The detrital zircon signatures of the analyzed strata on the northern margin of the Sverdrup Basin record continuous magmatism within the northern landmass from latest Carboniferous (ca. 300 Ma) to at least earliest Triassic (ca. 250 Ma) time. These results are indicative of ongoing subduction and development of a magmatic arc off the northern margin of Laurentia, with the Sverdrup Basin potentially located in the backarc region of a proto-Pacific convergent margin involving parts of Arctic Alaska, Chukotka, and the Chukchi Shelf. The hypothesized onset of subduction in latest Carboniferous time and closure of this backarc basin in the latest Permian to earliest Triassic provides an explanation for the shift in stress regimes in the Sverdrup Basin that led to basin inversion and volcanism episodes. Therefore, the data presented here supports a backarc to retroarc setting for the Sverdrup Basin and the possibility of a convergent margin regime for the northern edge of Laurentia during the late Paleozoic to Triassic, contrasting with the generally accepted rift and passive margin settings.

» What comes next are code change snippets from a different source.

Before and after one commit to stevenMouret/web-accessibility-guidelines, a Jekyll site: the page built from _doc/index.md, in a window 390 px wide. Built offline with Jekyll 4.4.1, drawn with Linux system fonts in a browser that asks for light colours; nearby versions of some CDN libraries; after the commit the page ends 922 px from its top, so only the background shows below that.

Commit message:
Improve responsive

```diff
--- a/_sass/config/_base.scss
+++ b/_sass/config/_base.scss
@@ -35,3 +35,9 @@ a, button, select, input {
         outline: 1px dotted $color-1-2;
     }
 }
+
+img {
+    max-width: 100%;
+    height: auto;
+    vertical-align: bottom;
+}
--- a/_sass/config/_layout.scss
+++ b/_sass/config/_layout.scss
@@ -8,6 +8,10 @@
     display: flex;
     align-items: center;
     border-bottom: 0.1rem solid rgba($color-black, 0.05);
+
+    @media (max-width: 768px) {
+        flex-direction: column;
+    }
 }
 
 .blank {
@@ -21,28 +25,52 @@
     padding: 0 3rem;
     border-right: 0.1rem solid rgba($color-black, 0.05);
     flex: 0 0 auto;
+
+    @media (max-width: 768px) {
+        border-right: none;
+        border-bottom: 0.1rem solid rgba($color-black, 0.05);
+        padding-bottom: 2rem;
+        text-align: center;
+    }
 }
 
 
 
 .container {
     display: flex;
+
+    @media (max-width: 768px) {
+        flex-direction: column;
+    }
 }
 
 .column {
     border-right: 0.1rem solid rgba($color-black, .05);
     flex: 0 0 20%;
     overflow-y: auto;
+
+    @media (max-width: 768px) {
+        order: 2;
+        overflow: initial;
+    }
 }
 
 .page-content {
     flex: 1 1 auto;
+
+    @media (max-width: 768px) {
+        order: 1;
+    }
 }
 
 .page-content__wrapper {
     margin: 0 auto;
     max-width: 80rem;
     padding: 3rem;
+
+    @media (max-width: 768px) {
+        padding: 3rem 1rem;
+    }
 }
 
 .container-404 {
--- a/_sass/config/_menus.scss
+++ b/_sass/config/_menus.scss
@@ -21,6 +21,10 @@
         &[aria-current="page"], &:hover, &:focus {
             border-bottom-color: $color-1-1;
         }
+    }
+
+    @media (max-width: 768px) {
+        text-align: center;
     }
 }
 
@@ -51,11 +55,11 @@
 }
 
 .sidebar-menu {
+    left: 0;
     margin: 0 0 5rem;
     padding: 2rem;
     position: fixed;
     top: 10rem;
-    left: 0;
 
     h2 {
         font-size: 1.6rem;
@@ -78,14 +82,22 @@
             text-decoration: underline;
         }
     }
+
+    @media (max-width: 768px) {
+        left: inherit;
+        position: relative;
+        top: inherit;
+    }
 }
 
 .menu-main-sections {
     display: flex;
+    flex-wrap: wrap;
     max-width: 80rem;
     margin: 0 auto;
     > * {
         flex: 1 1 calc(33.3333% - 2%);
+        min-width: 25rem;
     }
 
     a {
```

Summary(Plain Language Summary, not published)
This paper presents data that are interpreted to propose changing fundamental models for the origin of the Sverdrup Basin. Older models explain the basin setting as passive extension, whereas this paper suggests it was a back-arc setting, much the same as southeast mainland China adjacent to the Japan Sea.